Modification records
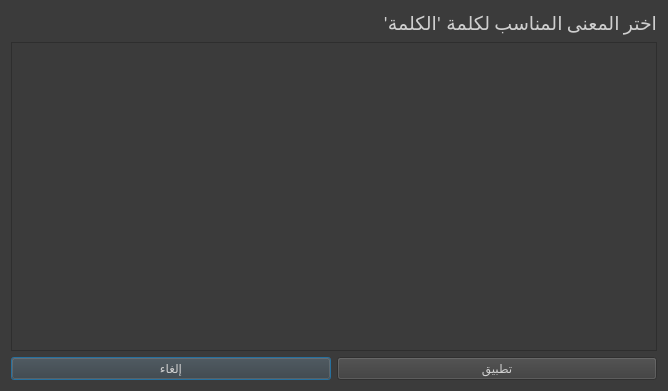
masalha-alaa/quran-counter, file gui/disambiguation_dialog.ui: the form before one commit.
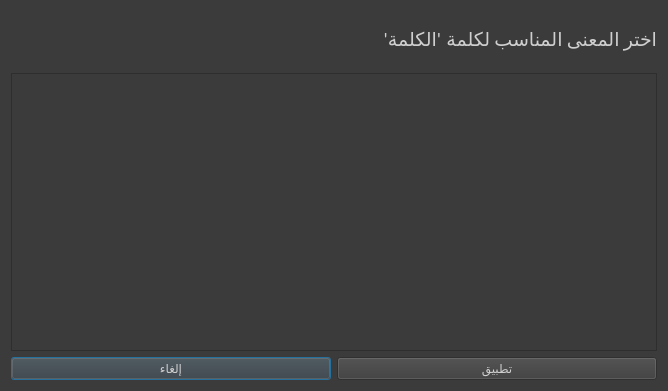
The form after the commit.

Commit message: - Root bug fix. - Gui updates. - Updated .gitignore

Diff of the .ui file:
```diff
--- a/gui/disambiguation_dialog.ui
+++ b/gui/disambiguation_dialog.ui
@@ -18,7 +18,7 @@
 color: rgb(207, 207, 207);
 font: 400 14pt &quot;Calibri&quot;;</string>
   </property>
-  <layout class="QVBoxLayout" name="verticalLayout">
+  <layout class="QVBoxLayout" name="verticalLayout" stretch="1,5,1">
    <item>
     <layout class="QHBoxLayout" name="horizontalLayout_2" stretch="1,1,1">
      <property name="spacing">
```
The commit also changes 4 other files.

(Work to be completed)
Filter the records above for lines with "form".

(Exercise output)
masalha-alaa/quran-counter, file gui/disambiguation_dialog.ui: the form before one commit.
The form after the commit.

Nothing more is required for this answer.